The Azbakeya Misdemeanors Court acquitted on Monday 26 defendants accused of debauchery and indecent public acts in the “Ramses bathhouse” case.
On December 8, dozens of men were arrested in a bathhouse in downtown Cairo’s Ramses area at the behest of television host Mona al-Iraqi, who filmed the ensuing security raid. The defendants included 21 clients of the bathhouse, the facility’s 60-year-old owner and five purported staff members.
Iraqi, a presenter on “Al-Mestakhabi” (The Hidden), an investigative journalism show that broadcasts on the privately owned channel Al-Qahera wal Nas, wrote on her Facebook page that she and her team had been investigating the bathhouse, alleging it was a “den of illegal gay sex workers.”
Human rights activists and social media users lambasted Iraqi’s Facebook report, condemning the journalist’s cooperation with police forces as a flagrant violation of citizens’ personal rights.

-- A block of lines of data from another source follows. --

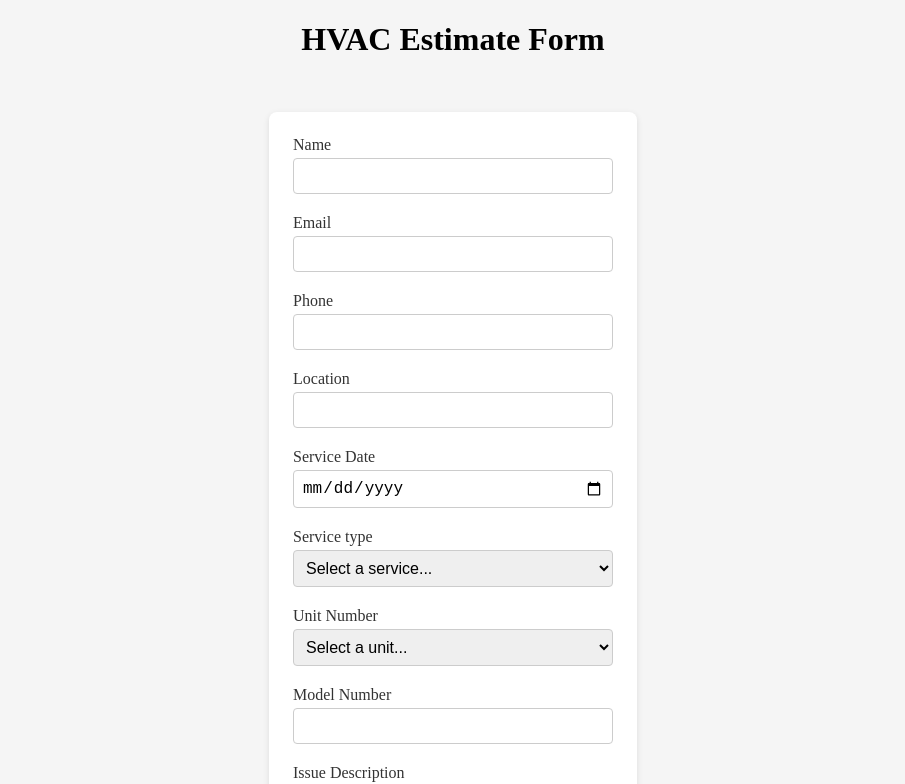
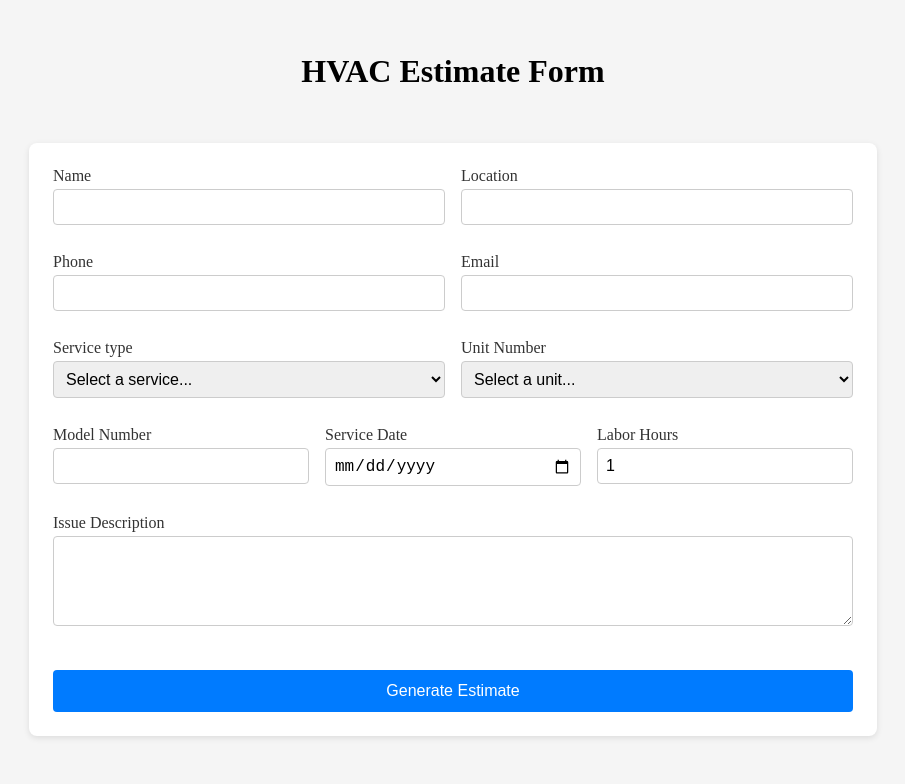
Before and after one commit to KrystianKowalak/hvac-estimate-project, a React (Vite) app in the folder client/: page / in a window 1280 px wide. Shown: the top 784 px of the page, without its empty margins (187-1092 px from the left). Built offline with nearby package versions, Linux system fonts and the light colour scheme.

Commit message:
Changed the form layout.

```diff
--- a/client/src/EstimateForm.css
+++ b/client/src/EstimateForm.css
@@ -2,7 +2,8 @@
     display: flex;
     flex-direction: column;
     gap: 1rem;
-    width: 320px;
+    width: 90%;
+    max-width: 800px;
     margin: 2rem auto;
     padding: 1.5rem;
     background-color: white;
@@ -10,30 +11,47 @@
     box-shadow: 0 2px 6px rgba(0, 0, 0, 0.1);
 }
 
-.estimate-form label {
+.form-row {
+    display: flex;
+    flex-wrap: wrap;
+    gap: 1rem;
+}
+
+.form-group {
+    display: flex;
+    flex-direction: column;
+    flex: 1;
+    min-width: 200px;
+}
+
+.form-row.three-columns .form-group {
+    flex: 1 1 calc(33.33% - 1rem);
+}
+
+label {
     text-align: left;
     font-weight: 500;
     color: #333;
 }
 
-.estimate-form input,
-.estimate-form textarea,
-.estimate-form select  {
-    margin-top: -0.75rem;
-    margin-bottom: .25rem;
+input,
+textarea,
+select {
+    margin-top: 0.25rem;
+    margin-bottom: 0.75rem;
     padding: 0.5rem;
     border: 1px solid #ccc;
     border-radius: 4px;
     font-size: 1rem;
 }
 
-.estimate-form input:focus,
-.estimate-form textarea:focus {
+input:focus,
+textarea:focus {
     border-color: #007bff;
     outline: none;
 }
 
-.estimate-form button {
+button {
     margin-top: 1rem;
     padding: 0.75rem;
     border: none;
@@ -44,6 +62,18 @@
     font-size: 1rem;
 }
 
-.estimate-form button:hover {
+button:hover {
     background-color: #0056b3;
 }
+
+@media (max-width: 800px) {
+    .form-row.three-columns .form-group {
+        flex: 1 1 100%;
+    }
+}
+
+@media (max-width: 600px) {
+    .form-row {
+        flex-direction: column;
+    }
+}
--- a/client/src/EstimateForm.jsx
+++ b/client/src/EstimateForm.jsx
@@ -4,15 +4,15 @@ import "./EstimateForm.css";
 function EstimateForm() {
     const [formData, setFormData] = useState({
         customerName: "",
+        customerLocation: "",
         customerPhone: "",
         customerEmail: "",
-        customerLocation: "",
-        date: "",
         serviceType: "",
         unitNumber: "",
         modelNumber: "",
-        issue: "",
-        laborHours: 1.0
+        date: "",
+        laborHours: 1.0,
+        issue: ""
     });
 
     const handleChange = (event) => {
@@ -31,6 +31,8 @@ function EstimateForm() {
 
     return (
         <form className="estimate-form" onSubmit={handleSubmit}>
+            <div className="form-row">
+                <div className="form-group">
                     <label htmlFor="customerName">Name</label>
                     <input
                         type="text"
@@ -39,7 +41,33 @@ function EstimateForm() {
                         value={formData.customerName}
                         onChange={handleChange}
                     />
+                </div>
 
+                <div className="form-group">
+                    <label htmlFor="customerLocation">Location</label>
+                    <input
+                        type="text"
+                        id="customerLocation"
+                        name="customerLocation"
+                        value={formData.customerLocation}
+                        onChange={handleChange}
+                    />
+                </div>
+            </div>
+
+            <div className="form-row">
+                <div className="form-group">
+                    <label htmlFor="customerPhone">Phone</label>
+                    <input
+                        type="text"
+                        id="customerPhone"
+                        name="customerPhone"
+                        value={formData.customerPhone}
+                        onChange={handleChange}
+                    />
+                </div>
+
+                <div className="form-group">
                     <label htmlFor="customerEmail">Email</label>
                     <input
                         type="text"
@@ -48,34 +76,11 @@ function EstimateForm() {
                         value={formData.customerEmail}
                         onChange={handleChange}
                     />
+                </div>
+            </div>
 
-            <label htmlFor="customerPhone">Phone</label>
-            <input
-                type="text"
-                id="customerPhone"
-                name="customerPhone"
-                value={formData.customerPhone}
-                onChange={handleChange}
-            />
-
-            <label htmlFor="customerLocation">Location</label>
-            <input
-                type="text"
-                id="customerLocation"
-                name="customerLocation"
-                value={formData.customerLocation}
-                onChange={handleChange}
-            />
-
-            <label htmlFor="date">Service Date</label>
-            <input
-                type="date"
-                id="date"
-                name="date"
-                value={formData.date}
-                onChange={handleChange}
-            />
-
+            <div className="form-row">
+                <div className="form-group">
                     <label htmlFor="serviceType">Service type</label>
                     <select
                         id="serviceType"
@@ -89,7 +94,9 @@ function EstimateForm() {
                         <option value="Maintenance">Maintenance</option>
                         <option value="Other">Other</option>
                     </select>
+                </div>
 
+                <div className="form-group">
                     <label htmlFor="unitNumber">Unit Number</label>
                     <select
                         id="unitNumber"
@@ -103,7 +110,11 @@ function EstimateForm() {
                         <option value="AC Unit - 104ST">AC Unit - 104ST</option>
                         <option value="Other">Other</option>
                     </select>
+                </div>
+            </div>
 
+            <div className="form-row three-columns">
+                <div className="form-group">
                     <label htmlFor="modelNumber">Model Number</label>
                     <input
                         type="text"
@@ -112,16 +123,20 @@ function EstimateForm() {
                         value={formData.modelNumber}
                         onChange={handleChange}
                     />
+                </div>
 
-            <label htmlFor="issue">Issue Description</label>
-            <textarea
-                id="issue"
-                name="issue"
-                rows="4"
-                value={formData.issue}
+                <div className="form-group">
+                    <label htmlFor="date">Service Date</label>
+                    <input
+                        type="date"
+                        id="date"
+                        name="date"
+                        value={formData.date}
                         onChange={handleChange}
                     />
+                </div>
 
+                <div className="form-group">
                     <label htmlFor="laborHours">Labor Hours</label>
                     <input
                         type="number"
@@ -132,6 +147,21 @@ function EstimateForm() {
                         min="0"
                         step="0.5"
                     />
+                </div>
+            </div>
+
+            <div className="form-row">
+                <div className="form-group">
+                    <label htmlFor="issue">Issue Description</label>
+                    <textarea
+                        id="issue"
+                        name="issue"
+                        rows="4"
+                        value={formData.issue}
+                        onChange={handleChange}
+                    />
+                </div>
+            </div>
 
             <button type="submit">Generate Estimate</button>
         </form>
```
Lines whose indentation alone changed are shown as unchanged.
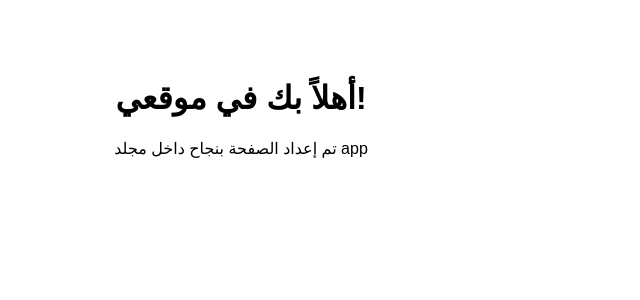
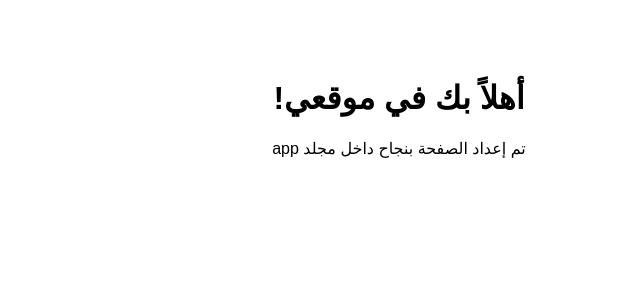
Before and after one commit to zt505/---., a Next.js app: page / in a window 1280 px wide. Shown: the top 300 px of the page, without its empty margins (399-1039 px from the left). Built offline with nearby package versions, Linux system fonts and the light colour scheme.

Commit message:
Create layout.tsx

```diff
--- /dev/null
+++ b/app/layout.tsx
@@ -0,0 +1,16 @@
+export const metadata = {
+  title: 'موقعي',
+  description: 'موقع Next.js',
+}
+
+export default function RootLayout({
+  children,
+}: {
+  children: React.ReactNode
+}) {
+  return (
+    <html lang="ar" dir="rtl">
+      <body>{children}</body>
+    </html>
+  )
+}
```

Scott Long, a gay rights activist and author of the Paper Bird blog, told Mada Masr he is “shocked,” by the verdict, adding that no one expected it.
He believes that the outrage over the way Iraqi handled the case is what may have pushed the judge to look beyond the police reports and look for the facts.
Long hopes that the verdict will send a message to the police that “it’s time to end these kinds of arrests,” as well as to the judges that they focus on the evidence at hand.
Ahmed Hossam, a member of the defense team told Mada Masr, that this is the first court ruling of its kind that implements the law and guarantees the defendants’ rights, referring to other similar cases where defendants were convicted.
The prosecution had presented forensic reports based on physical examinations of the defendants in an attempt to prove that the men have engaged in homosexual activity. Human rights activists have condemned these tests, deeming them a violation of human rights.
According to the reports obtained by Mada Masr, only three defendants had wounds and bruises around the anus, the examinations showed.
However, Ahmed Hossam, part of the defense team, had told Mada Masr that these bruises and wounds could be a result of a number of diseases or a result of police assault on the defendants.
The remaining defendants had no bruises or wounds, the report said, adding however that this is possible “if both parties are careful and agree to use lubricants” during sexual intercourse.
Now, Hossam said, the defendants must be compensated for what happened, including their arrest, detention and trial, and Iraqi must be prosecuted.
Defense lawyer Tarek al-Awadi also told Mada Masr that he is waiting for the channel’s reaction, and unless it issues an apology and refers those working on the program to the prosecution for investigation, he will file a lawsuit against them.
“We know very well what rights and freedoms are,” he said. “There’s a right to express and exchange information but we have never heard of the right to taint people’s reputations or the right to libel and slander.”
The LGBT community in Egypt has long faced harsh oppression by both society and the state under former President Hosni Mubarak’s regime, which has not been mitigated by the successive administrations that followed his ouster.
The Egyptian Penal Code has no explicit laws against homosexuality, but crackdowns on gay Egyptians have been carried out under the pretext of various vague laws such as “violating the teachings of religion” and “moral depravity.”
Last November, eight men were sentenced to three years in prison after they were filmed in what appeared to be a gay marriage ceremony that took place on a boat on the Nile. One of the two men seen exchanging rings in the video had explained that the party in the video was a birthday celebration and was misunderstood.
However, Long believes that there has been less outrage and opposition over this case, which may distinguish it from the bathhouse case.
“There wasn’t this kind of mobilization, and this attitude of ‘this has gone too far’,” he told Mada Masr.
Last April, three men were sentenced to eight years in prison on charges of debauchery and homosexual prostitution, and a fourth was sentenced to three years. The men were arrested in an apartment where, according to the prosecution, they were dressed in women’s clothing.
In one high-profile incident, commonly known as the “Queen Boat raid,” 52 men were accused of homosexual acts and were arrested on charges of debauchery in May 2001. 23 of them were sentenced to prison.
Long hopes the kind of public outrage over the bathhouse case will continue, pushing the police to end this kind of crackdown.